                <prop key="request.required.acks">${request.required.acks}</prop>
            </props>
        </property>
    </bean>

    <!--
        The mirror space. Uses the Kafka external data source. Persists changes done on the Space that
        connects to this mirror space into the Kafka.
    -->
    <os-core:mirror id="mirror" url="/./mirror-service" space-sync-endpoint="kafkaSpaceSynchronizationEndpoint" operation-grouping="group-by-replication-bulk">
        <os-core:source-space name="space" partitions="2" backups="1"/>
    </os-core:mirror>

</beans>
See also:

For more information on the Mirror service see asynchronous persistence

Producer Properties

Please consult Kafka documentation for the full list of available producer properties. The default properties applied to Kafka producer are the following:

Property Default value Description
key.serializer.class com.epam.openspaces.persistency.kafka.
protocol.impl.serializer.KafkaMessageKeyEncoder
Message key serializer of default Gigaspace-Kafka protocol
serializer.class com.epam.openspaces.persistency.kafka.
protocol.impl.serializer.KafkaMessageEncoder
Message serializer of default Gigaspace-Kafka protocol

You can override the default properties if there is a need to customize GigaSpace-Kafka protocol. See Customization section below for details.

Space class

In order to associate a Kafka topic with the domain model class, the class needs to be annotated with the @KafkaTopic annotation and declared as Serializable. Here is an example

@KafkaTopic("user_activity")
@SpaceClass
public class UserActivity implements Serializable {
    ...
}

Space Documents

To configure a Kafka topic for a SpaceDocuments or Extended SpaceDocument, the property KafkaPersistenceConstants.SPACE_DOCUMENT_KAFKA_TOPIC_PROPERTY_NAME should be added to document. Here is an example

public class Product extends SpaceDocument {

public Product() {
    super("Product");
    super.setProperty(SPACE_DOCUMENT_KAFKA_TOPIC_PROPERTY_NAME, "product");
}

It’s also possible to configure the name of the property which defines the Kafka topic for SpaceDocuments.
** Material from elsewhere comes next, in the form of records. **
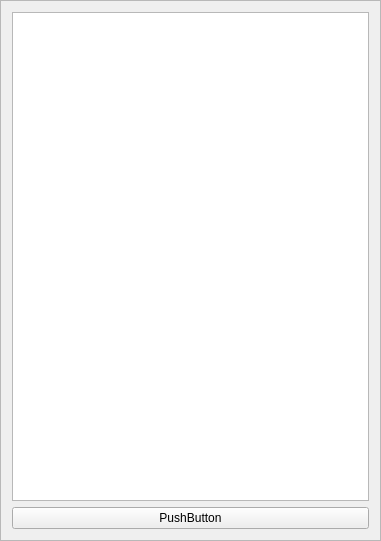
This is ui/tree_browser.ui in slaclab/paws as Qt 5 draws it before an edit. The edited form follows.
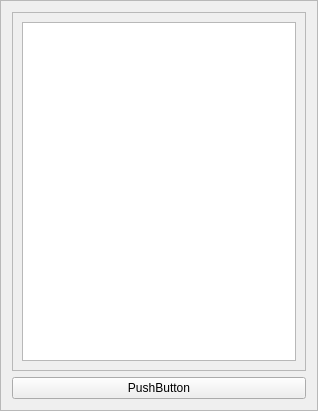
This is the edited form.

Commit message: added tree structure for operations

The edit to the form file:
```diff
--- a/ui/tree_browser.ui
+++ b/ui/tree_browser.ui
@@ -6,8 +6,8 @@
    <rect>
     <x>0</x>
     <y>0</y>
-    <width>381</width>
-    <height>541</height>
+    <width>318</width>
+    <height>411</height>
    </rect>
   </property>
   <property name="windowTitle">
@@ -19,9 +19,30 @@
   <property name="frameShadow">
    <enum>QFrame::Raised</enum>
   </property>
-  <layout class="QVBoxLayout" name="verticalLayout">
+  <layout class="QVBoxLayout" name="verticalLayout_2">
    <item>
-    <widget class="QTreeView" name="tree"/>
+    <widget class="QScrollArea" name="scrollArea">
+     <property name="widgetResizable">
+      <bool>true</bool>
+     </property>
+     <widget class="QWidget" name="scrollAreaWidgetContents">
+      <property name="geometry">
+       <rect>
+        <x>0</x>
+        <y>0</y>
+        <width>296</width>
+        <height>356</height>
+       </rect>
+      </property>
+      <layout class="QVBoxLayout" name="verticalLayout">
+       <item>
+        <widget class="QTreeView" name="tree"/>
+       </item>
+      </layout>
+      <zorder>tree</zorder>
+      <zorder>tree</zorder>
+     </widget>
+    </widget>
    </item>
    <item>
     <widget class="QPushButton" name="load_button">
```
The commit also changes 15 other files.
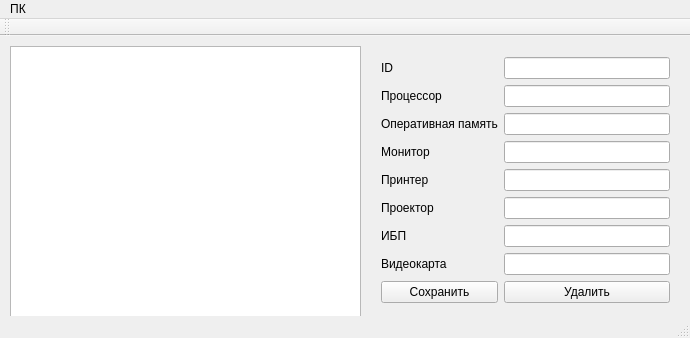
The window that mainwindow.ui (chalexyur/sadb) describes before a commit, drawn with Qt 5.
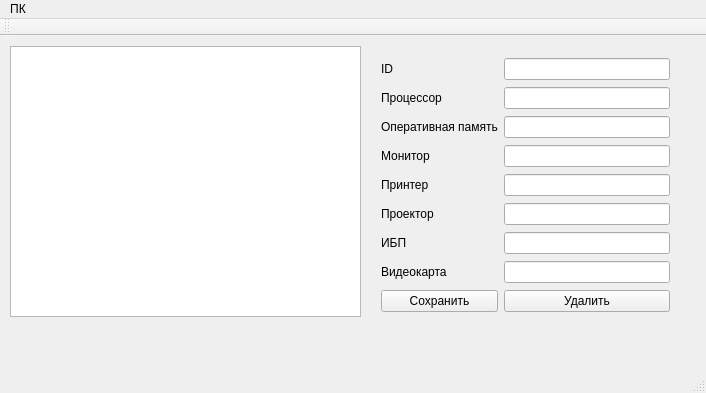
The same window after the commit. Icons and pictures are not drawn.

```diff
--- a/mainwindow.ui
+++ b/mainwindow.ui
@@ -6,8 +6,8 @@
    <rect>
     <x>0</x>
     <y>0</y>
-    <width>690</width>
-    <height>338</height>
+    <width>706</width>
+    <height>393</height>
    </rect>
   </property>
   <property name="windowTitle">
@@ -28,13 +28,13 @@
      </rect>
     </property>
    </widget>
-   <widget class="QWidget" name="">
+   <widget class="QWidget" name="layoutWidget">
     <property name="geometry">
      <rect>
       <x>370</x>
       <y>10</y>
       <width>311</width>
-      <height>271</height>
+      <height>280</height>
      </rect>
     </property>
     <layout class="QGridLayout" name="gridLayout">
@@ -137,6 +137,9 @@
          <height>24</height>
         </size>
        </property>
+       <property name="flat">
+        <bool>false</bool>
+       </property>
       </widget>
      </item>
      <item row="8" column="1" colspan="2">
@@ -164,8 +167,8 @@
     <rect>
      <x>0</x>
      <y>0</y>
-     <width>690</width>
-     <height>21</height>
+     <width>706</width>
+     <height>22</height>
     </rect>
    </property>
    <widget class="QMenu" name="menu">
```
Left out of the diff: 9 changed lines with no effect on the pictures.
Set spaceDocumentKafkaTopicName to the desired value as shown below.

<bean id="kafkaSpaceSynchronizationEndpoint" class="com.epam.openspaces.persistency.kafka.KafkaSpaceSynchrspaceDocumentKafkaTopicNameonizationEndpointFactoryBean">
    ...
    <property name="spaceDocumentKafkaTopicName" value="topic_name" />
</bean>

Kafka consumers

The Kafka persistence library provides a wrapper around the native Kafka Consumer API for the GigaSpace-Kafka protocol serialization. Please see com.epam.openspaces.persistency.kafka.consumer.KafkaConsumer, example of how to use it under <project_root>/example module.

Customization

  • Kafka persistence was designed to be extensible and customizable.
  • If you need to create a custom protocol between GigaSpace and Kafka, provide an implementation of AbstractKafkaMessage, AbstractKafkaMessageKey, AbstractKafkaMessageFactory.
  • If you would like to customize how data grid operations are sent to Kafka or how the Kafka topic is chosen for a given entity, provide an implementation of ‘AbstractKafkaSpaceSynchronizationEndpoint’.
  • If you want to create a custom serializer, look at KafkaMessageDecoder and KafkaMessageKeyDecoder.
  • Kafka Producer client (which is used under the hood) can be configured with a number of settings, see Kafka documentation.